The other major cut is to the Asteroid Redirect Mission. This was a proposed mission where an asteroid would be moved into lunar orbit, and astronauts aboard the Orion spacecraft – which maintains funding alongside the Space Launch System (SLS) rocket – would fly to it and study it.
“We remain committed to the next human missions to deep space, but we will not pursue the Asteroid Redirect Mission (ARM) with this budget,” said Lightfoot, although he noted that some developments from the project – like solar electric propulsion – would be retained.
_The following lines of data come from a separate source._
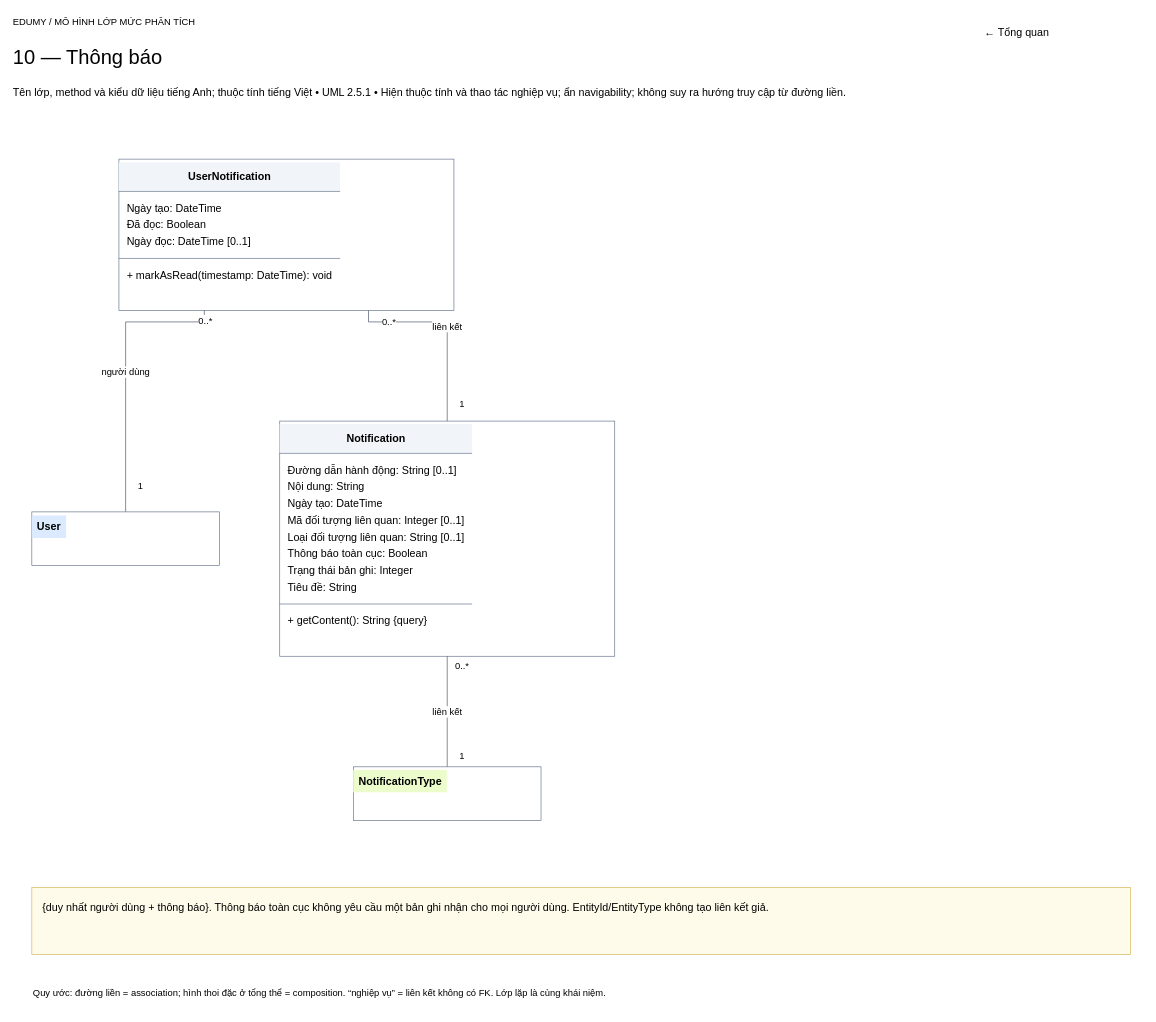
EdumyVietNam/bussiness-diagram keeps this draw.io diagram as page "10 — Thông báo" (11 of 14) of ClassDiagram/Edumy_Analysis_ClassDiagram.drawio. Above is the earlier version. Source tidied: cells renumbered, new cells numbered last; positions are measured from the earlier drawing's top-left corner, leaving out a move shared by most shapes. Both pictures are drawn from the tidied source at 67%, with x=0, y=0 at pixel (11, 11).
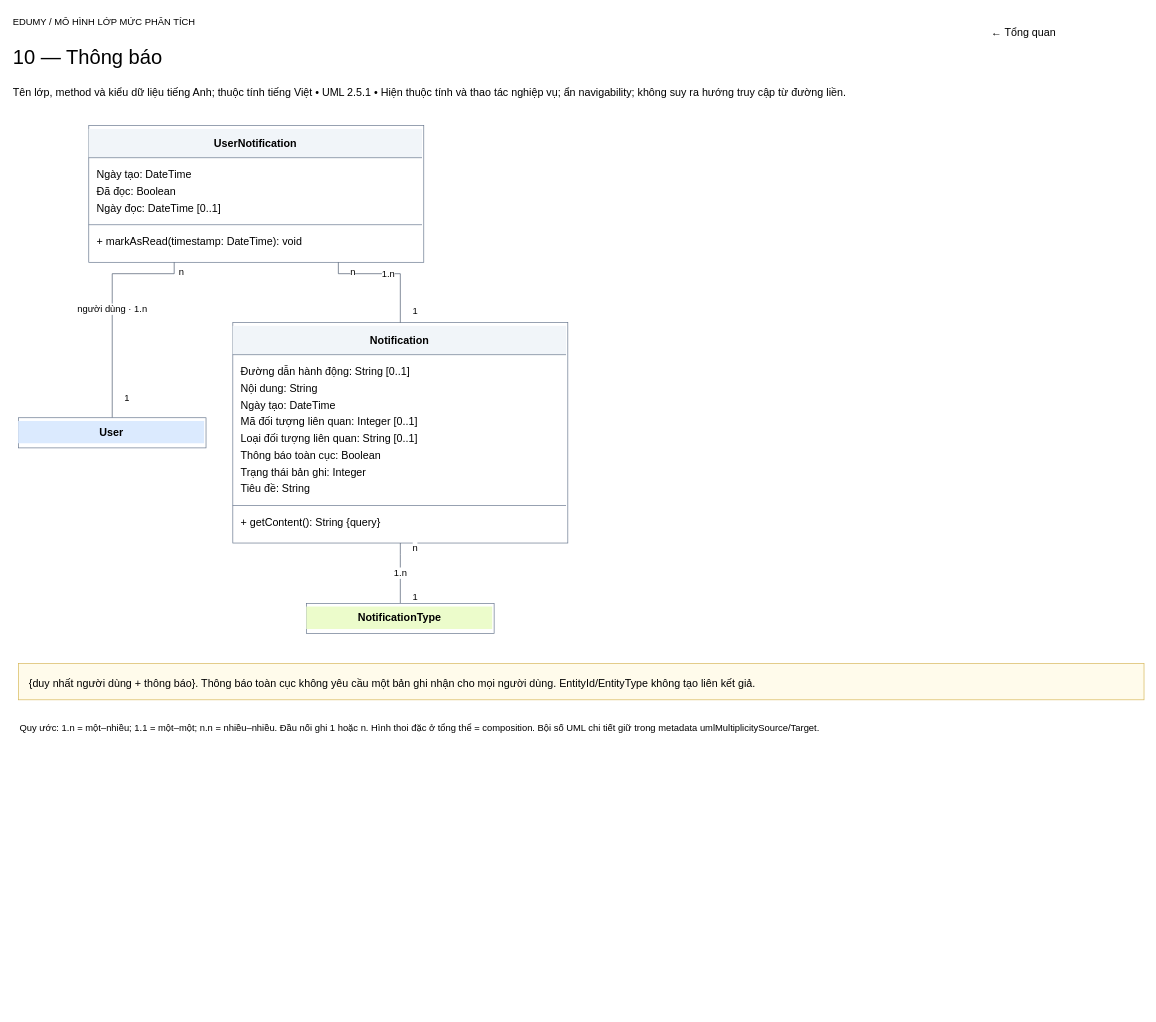
Above is the later version.

What changed in the source:
```diff
@@
     <mxCell id="5" value="← Tổng quan" style="text;html=1;whiteSpace=wrap;overflow=hidden;align=left;verticalAlign=middle;fontFamily=Arial;fontSize=16;" parent="1" vertex="1">
-      <mxGeometry x="1450" y="10" width="230" height="40" as="geometry" />
+      <mxGeometry x="1460" y="10" width="230" height="40" as="geometry" />
     </mxCell>
-    <mxCell id="6" value="&lt;div style=&quot;background:#f1f5f9;padding:12px;text-align:center&quot;&gt;&lt;b&gt;Notification&lt;/b&gt;&lt;/div&gt;&lt;div style=&quot;border-top:1px solid #64748b;padding:12px;line-height:25px&quot;&gt;Đường dẫn hành động: String [0..1]&lt;br&gt;Nội dung: String&lt;br&gt;Ngày tạo: DateTime&lt;br&gt;Mã đối tượng liên quan: Integer [0..1]&lt;br&gt;Loại đối tượng liên quan: String [0..1]&lt;br&gt;Thông báo toàn cục: Boolean&lt;br&gt;Trạng thái bản ghi: Integer&lt;br&gt;Tiêu đề: String&lt;/div&gt;&lt;div style=&quot;border-top:1px solid #64748b;padding:12px;line-height:25px&quot;&gt;+ getContent(): String {query}&lt;/div&gt;" style="rounded=0;html=1;whiteSpace=wrap;overflow=hidden;align=left;verticalAlign=top;spacing=0;fontFamily=Arial;fontSize=16;strokeColor=#64748b;fillColor=#ffffff;" parent="1" vertex="1">
-      <mxGeometry x="400" y="611" width="500" height="351" as="geometry" />
+    <mxCell id="6" value="&lt;div style=&quot;box-sizing:border-box;width:498px;max-width:none;white-space:normal;&quot;&gt;&lt;div style=&quot;box-sizing:border-box;width:100%;background:#f1f5f9;padding:12px;text-align:center&quot;&gt;&lt;b&gt;Notification&lt;/b&gt;&lt;/div&gt;&lt;div style=&quot;box-sizing:border-box;width:100%;border-top:1px solid #64748b;padding:12px;line-height:25px&quot;&gt;Đường dẫn hành động: String [0..1]&lt;br&gt;Nội dung: String&lt;br&gt;Ngày tạo: DateTime&lt;br&gt;Mã đối tượng liên quan: Integer [0..1]&lt;br&gt;Loại đối tượng liên quan: String [0..1]&lt;br&gt;Thông báo toàn cục: Boolean&lt;br&gt;Trạng thái bản ghi: Integer&lt;br&gt;Tiêu đề: String&lt;/div&gt;&lt;div style=&quot;box-sizing:border-box;width:100%;border-top:1px solid #64748b;padding:12px;line-height:25px&quot;&gt;+ getContent(): String {query}&lt;/div&gt;&lt;/div&gt;" style="rounded=0;html=1;whiteSpace=wrap;overflow=hidden;align=left;verticalAlign=top;spacing=0;fontFamily=Arial;fontSize=16;strokeColor=#64748b;fillColor=#ffffff;" parent="1" vertex="1">
+      <mxGeometry x="330" y="464" width="500" height="329" as="geometry" />
     </mxCell>
-    <mxCell id="7" value="&lt;div style=&quot;background:#f1f5f9;padding:12px;text-align:center&quot;&gt;&lt;b&gt;UserNotification&lt;/b&gt;&lt;/div&gt;&lt;div style=&quot;border-top:1px solid #64748b;padding:12px;line-height:25px&quot;&gt;Ngày tạo: DateTime&lt;br&gt;Đã đọc: Boolean&lt;br&gt;Ngày đọc: DateTime [0..1]&lt;/div&gt;&lt;div style=&quot;border-top:1px solid #64748b;padding:12px;line-height:25px&quot;&gt;+ markAsRead(timestamp: DateTime): void&lt;/div&gt;" style="rounded=0;html=1;whiteSpace=wrap;overflow=hidden;align=left;verticalAlign=top;spacing=0;fontFamily=Arial;fontSize=16;strokeColor=#64748b;fillColor=#ffffff;" parent="1" vertex="1">
-      <mxGeometry x="160" y="220" width="500" height="226" as="geometry" />
+    <mxCell id="7" value="&lt;div style=&quot;box-sizing:border-box;width:498px;max-width:none;white-space:normal;&quot;&gt;&lt;div style=&quot;box-sizing:border-box;width:100%;background:#f1f5f9;padding:12px;text-align:center&quot;&gt;&lt;b&gt;UserNotification&lt;/b&gt;&lt;/div&gt;&lt;div style=&quot;box-sizing:border-box;width:100%;border-top:1px solid #64748b;padding:12px;line-height:25px&quot;&gt;Ngày tạo: DateTime&lt;br&gt;Đã đọc: Boolean&lt;br&gt;Ngày đọc: DateTime [0..1]&lt;/div&gt;&lt;div style=&quot;box-sizing:border-box;width:100%;border-top:1px solid #64748b;padding:12px;line-height:25px&quot;&gt;+ markAsRead(timestamp: DateTime): void&lt;/div&gt;&lt;/div&gt;" style="rounded=0;html=1;whiteSpace=wrap;overflow=hidden;align=left;verticalAlign=top;spacing=0;fontFamily=Arial;fontSize=16;strokeColor=#64748b;fillColor=#ffffff;" parent="1" vertex="1">
+      <mxGeometry x="115" y="170" width="500" height="204" as="geometry" />
     </mxCell>
     <mxCell id="8" value="{duy nhất người dùng + thông báo}. Thông báo toàn cục không yêu cầu một bản ghi nhận cho mọi người dùng. EntityId/EntityType không tạo liên kết giả." style="rounded=0;html=1;whiteSpace=wrap;overflow=hidden;align=left;verticalAlign=top;spacing=0;fontFamily=Arial;fontSize=16;strokeColor=#64748b;fillColor=#fffbeb;spacing=16;strokeColor=#d6b656;" parent="1" vertex="1">
-      <mxGeometry x="30" y="1307" width="1640" height="100" as="geometry" />
+      <mxGeometry x="10" y="973" width="1680" height="54" as="geometry" />
     </mxCell>
-    <mxCell id="9" value="liên kết" style="edgeStyle=orthogonalEdgeStyle;rounded=0;html=1;endArrow=none;startArrow=none;strokeColor=#475569;fontSize=14;labelBackgroundColor=#ffffff;jettySize=auto;" parent="1" edge="1" source="6" target="19">
+    <mxCell id="9" value="1.n" style="edgeStyle=orthogonalEdgeStyle;rounded=0;html=1;endArrow=none;startArrow=none;strokeColor=#475569;fontSize=14;labelBackgroundColor=#ffffff;jettySize=auto;" parent="1" edge="1" source="6" target="19">
       <mxGeometry relative="1" as="geometry">
         <Array as="points">
-          <mxPoint x="650" y="979" />
-          <mxPoint x="650" y="1115" />
+          <mxPoint x="580" y="810" />
+          <mxPoint x="580" y="871" />
         </Array>
       </mxGeometry>
     </mxCell>
-    <mxCell id="10" value="0..*" style="edgeLabel;html=1;align=center;verticalAlign=middle;fontSize=14;labelBackgroundColor=#ffffff;" parent="9" vertex="1">
+    <mxCell id="10" value="n" style="edgeLabel;html=1;align=center;verticalAlign=middle;fontSize=14;labelBackgroundColor=#ffffff;" parent="9" vertex="1">
       <mxGeometry x="-0.82" y="-1" width="45" height="22" relative="1" as="geometry">
         <mxPoint y="-12" as="offset" />
       </mxGeometry>
     </mxCell>
@@
-    <mxCell id="12" value="người dùng" style="edgeStyle=orthogonalEdgeStyle;rounded=0;html=1;endArrow=none;startArrow=none;strokeColor=#475569;fontSize=14;labelBackgroundColor=#ffffff;jettySize=auto;" parent="1" edge="1" source="7" target="20">
+    <mxCell id="12" value="người dùng · 1.n" style="edgeStyle=orthogonalEdgeStyle;rounded=0;html=1;endArrow=none;startArrow=none;strokeColor=#475569;fontSize=14;labelBackgroundColor=#ffffff;jettySize=auto;" parent="1" edge="1" source="7" target="20">
       <mxGeometry relative="1" as="geometry">
         <Array as="points">
-          <mxPoint x="287.5" y="463" />
-          <mxPoint x="170" y="599" />
+          <mxPoint x="242.5" y="391" />
+          <mxPoint x="150" y="452" />
         </Array>
       </mxGeometry>
     </mxCell>
-    <mxCell id="13" value="0..*" style="edgeLabel;html=1;align=center;verticalAlign=middle;fontSize=14;labelBackgroundColor=#ffffff;" parent="12" vertex="1">
+    <mxCell id="13" value="n" style="edgeLabel;html=1;align=center;verticalAlign=middle;fontSize=14;labelBackgroundColor=#ffffff;" parent="12" vertex="1">
       <mxGeometry x="-0.82" y="-1" width="45" height="22" relative="1" as="geometry">
         <mxPoint y="-12" as="offset" />
       </mxGeometry>
     </mxCell>
@@
-    <mxCell id="15" value="liên kết" style="edgeStyle=orthogonalEdgeStyle;rounded=0;html=1;endArrow=none;startArrow=none;strokeColor=#475569;fontSize=14;labelBackgroundColor=#ffffff;jettySize=auto;" parent="1" edge="1" source="7" target="6">
+    <mxCell id="15" value="1.n" style="edgeStyle=orthogonalEdgeStyle;rounded=0;html=1;endArrow=none;startArrow=none;strokeColor=#475569;fontSize=14;labelBackgroundColor=#ffffff;jettySize=auto;" parent="1" edge="1" source="7" target="6">
       <mxGeometry relative="1" as="geometry">
         <Array as="points">
-          <mxPoint x="532.5" y="463" />
-          <mxPoint x="650" y="599" />
+          <mxPoint x="487.5" y="391" />
+          <mxPoint x="580" y="452" />
         </Array>
       </mxGeometry>
     </mxCell>
-    <mxCell id="16" value="0..*" style="edgeLabel;html=1;align=center;verticalAlign=middle;fontSize=14;labelBackgroundColor=#ffffff;" parent="15" vertex="1">
+    <mxCell id="16" value="n" style="edgeLabel;html=1;align=center;verticalAlign=middle;fontSize=14;labelBackgroundColor=#ffffff;" parent="15" vertex="1">
       <mxGeometry x="-0.82" y="-1" width="45" height="22" relative="1" as="geometry">
         <mxPoint y="-12" as="offset" />
       </mxGeometry>
     </mxCell>
@@
-    <mxCell id="18" value="Quy ước: đường liền = association; hình thoi đặc ở tổng thể = composition. “nghiệp vụ” = liên kết không có FK. Lớp lặp là cùng khái niệm." style="text;html=1;whiteSpace=wrap;overflow=hidden;align=left;verticalAlign=middle;fontFamily=Arial;fontSize=16;fontSize=14;" parent="1" vertex="1">
-      <mxGeometry x="30" y="1437" width="1640" height="55" as="geometry" />
+    <mxCell id="18" value="Quy ước: 1.n = một–nhiều; 1.1 = một–một; n.n = nhiều–nhiều. Đầu nối ghi 1 hoặc n. Hình thoi đặc ở tổng thể = composition. Bội số UML chi tiết giữ trong metadata umlMultiplicitySource/Target." style="text;html=1;whiteSpace=wrap;overflow=hidden;align=left;verticalAlign=middle;fontFamily=Arial;fontSize=16;fontSize=14;" parent="1" vertex="1">
+      <mxGeometry x="10" y="1042" width="1680" height="54" as="geometry" />
     </mxCell>
-    <mxCell id="19" value="&lt;div style=&quot;background:#ecfccb;padding:8px;font-size:16px;line-height:18px;text-align:center&quot;&gt;&lt;b&gt;NotificationType&lt;/b&gt;&lt;/div&gt;" style="rounded=0;html=1;whiteSpace=wrap;overflow=hidden;align=left;verticalAlign=top;spacing=0;fontFamily=Arial;fontSize=16;strokeColor=#64748b;fillColor=#ffffff;" parent="1" vertex="1">
-      <mxGeometry x="510" y="1127" width="280" height="80" as="geometry" />
+    <mxCell id="19" value="&lt;div style=&quot;box-sizing:border-box;width:278px;max-width:none;white-space:normal;&quot;&gt;&lt;div style=&quot;box-sizing:border-box;width:100%;background:#ecfccb;padding:8px;font-size:16px;line-height:18px;text-align:center&quot;&gt;&lt;b&gt;NotificationType&lt;/b&gt;&lt;/div&gt;&lt;/div&gt;" style="rounded=0;html=1;whiteSpace=wrap;overflow=hidden;align=left;verticalAlign=top;spacing=0;fontFamily=Arial;fontSize=16;strokeColor=#64748b;fillColor=#ffffff;" parent="1" vertex="1">
+      <mxGeometry x="440" y="883" width="280" height="45" as="geometry" />
     </mxCell>
-    <mxCell id="20" value="&lt;div style=&quot;background:#dbeafe;padding:8px;font-size:16px;line-height:18px;text-align:center&quot;&gt;&lt;b&gt;User&lt;/b&gt;&lt;/div&gt;" style="rounded=0;html=1;whiteSpace=wrap;overflow=hidden;align=left;verticalAlign=top;spacing=0;fontFamily=Arial;fontSize=16;strokeColor=#64748b;fillColor=#ffffff;" parent="1" vertex="1">
-      <mxGeometry x="30" y="746.5" width="280" height="80" as="geometry" />
+    <mxCell id="20" value="&lt;div style=&quot;box-sizing:border-box;width:278px;max-width:none;white-space:normal;&quot;&gt;&lt;div style=&quot;box-sizing:border-box;width:100%;background:#dbeafe;padding:8px;font-size:16px;line-height:18px;text-align:center&quot;&gt;&lt;b&gt;User&lt;/b&gt;&lt;/div&gt;&lt;/div&gt;" style="rounded=0;html=1;whiteSpace=wrap;overflow=hidden;align=left;verticalAlign=top;spacing=0;fontFamily=Arial;fontSize=16;strokeColor=#64748b;fillColor=#ffffff;" parent="1" vertex="1">
+      <mxGeometry x="10" y="606" width="280" height="45" as="geometry" />
     </mxCell>
```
This mission has been up for the chop for a while, as some bemoaned its lack of clear purpose. Nonetheless, it leaves NASA’s manned exploration with very little direction in place. The budget makes no specific mention of focusing on getting humans to the Moon or Mars, although it does pledge funding to support “astronauts on deep-space missions”.
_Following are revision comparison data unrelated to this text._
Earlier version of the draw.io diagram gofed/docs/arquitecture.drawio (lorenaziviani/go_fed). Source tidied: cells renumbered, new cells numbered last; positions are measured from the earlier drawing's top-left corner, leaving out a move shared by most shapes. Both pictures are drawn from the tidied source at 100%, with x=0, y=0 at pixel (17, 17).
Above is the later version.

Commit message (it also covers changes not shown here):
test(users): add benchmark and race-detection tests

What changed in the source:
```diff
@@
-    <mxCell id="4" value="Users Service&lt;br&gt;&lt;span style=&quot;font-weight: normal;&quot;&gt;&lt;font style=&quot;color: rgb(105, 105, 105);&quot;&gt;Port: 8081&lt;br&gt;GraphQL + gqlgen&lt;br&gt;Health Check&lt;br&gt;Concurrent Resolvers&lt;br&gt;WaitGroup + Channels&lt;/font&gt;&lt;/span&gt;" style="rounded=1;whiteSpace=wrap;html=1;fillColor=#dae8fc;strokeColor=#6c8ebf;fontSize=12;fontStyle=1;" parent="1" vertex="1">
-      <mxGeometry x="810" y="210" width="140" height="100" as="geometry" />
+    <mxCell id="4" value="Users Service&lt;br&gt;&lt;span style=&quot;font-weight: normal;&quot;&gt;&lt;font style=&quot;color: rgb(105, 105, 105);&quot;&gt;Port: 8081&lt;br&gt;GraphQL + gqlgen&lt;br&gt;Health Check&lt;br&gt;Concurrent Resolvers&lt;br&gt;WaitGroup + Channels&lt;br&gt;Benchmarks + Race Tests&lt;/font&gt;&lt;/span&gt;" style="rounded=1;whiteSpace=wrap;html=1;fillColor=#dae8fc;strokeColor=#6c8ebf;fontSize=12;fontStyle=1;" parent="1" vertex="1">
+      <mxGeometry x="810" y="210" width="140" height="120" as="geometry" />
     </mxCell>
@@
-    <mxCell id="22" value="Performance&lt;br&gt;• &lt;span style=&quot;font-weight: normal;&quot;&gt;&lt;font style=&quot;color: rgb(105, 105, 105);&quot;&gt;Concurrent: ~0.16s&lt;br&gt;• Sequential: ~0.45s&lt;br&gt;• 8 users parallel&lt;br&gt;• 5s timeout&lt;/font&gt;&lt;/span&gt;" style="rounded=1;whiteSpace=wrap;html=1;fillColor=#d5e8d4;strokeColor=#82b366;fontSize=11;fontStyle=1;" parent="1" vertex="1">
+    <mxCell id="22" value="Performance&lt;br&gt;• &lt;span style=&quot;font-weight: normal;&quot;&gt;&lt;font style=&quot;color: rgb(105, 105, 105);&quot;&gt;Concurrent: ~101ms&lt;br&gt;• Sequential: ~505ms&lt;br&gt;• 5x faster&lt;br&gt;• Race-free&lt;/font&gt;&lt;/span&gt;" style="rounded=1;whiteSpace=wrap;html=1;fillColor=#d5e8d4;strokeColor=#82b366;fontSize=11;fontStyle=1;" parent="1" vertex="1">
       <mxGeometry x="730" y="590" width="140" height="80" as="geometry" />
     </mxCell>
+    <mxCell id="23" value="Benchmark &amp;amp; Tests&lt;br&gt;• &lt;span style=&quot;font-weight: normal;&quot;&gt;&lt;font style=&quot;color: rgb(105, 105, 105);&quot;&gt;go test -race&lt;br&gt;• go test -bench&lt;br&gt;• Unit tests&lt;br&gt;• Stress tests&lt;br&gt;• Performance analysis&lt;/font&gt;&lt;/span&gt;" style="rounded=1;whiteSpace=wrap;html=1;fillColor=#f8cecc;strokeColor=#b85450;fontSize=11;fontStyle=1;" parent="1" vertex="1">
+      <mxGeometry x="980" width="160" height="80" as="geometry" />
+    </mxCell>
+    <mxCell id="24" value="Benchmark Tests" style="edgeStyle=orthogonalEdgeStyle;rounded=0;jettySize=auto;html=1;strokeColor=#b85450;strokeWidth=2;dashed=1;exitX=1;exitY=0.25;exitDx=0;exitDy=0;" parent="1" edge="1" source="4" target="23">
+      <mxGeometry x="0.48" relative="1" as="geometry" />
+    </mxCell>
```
The other big losers are aeronautics, which is cut by 26.6 percent, and the Office of Education, which would be scrapped. Support would be maintained for NASA’s commercial endeavors, though, which includes funding companies like SpaceX and Boeing to begin taking astronauts to low-Earth orbit in the next few years.
There are certainly some questionable decisions here. While NASA’s funding remains stable, those hoping Trump wouldn’t be aiming his chopping block at climate science and education are in for a bit of a shock. Save us, James Mattis – you’re our only hope.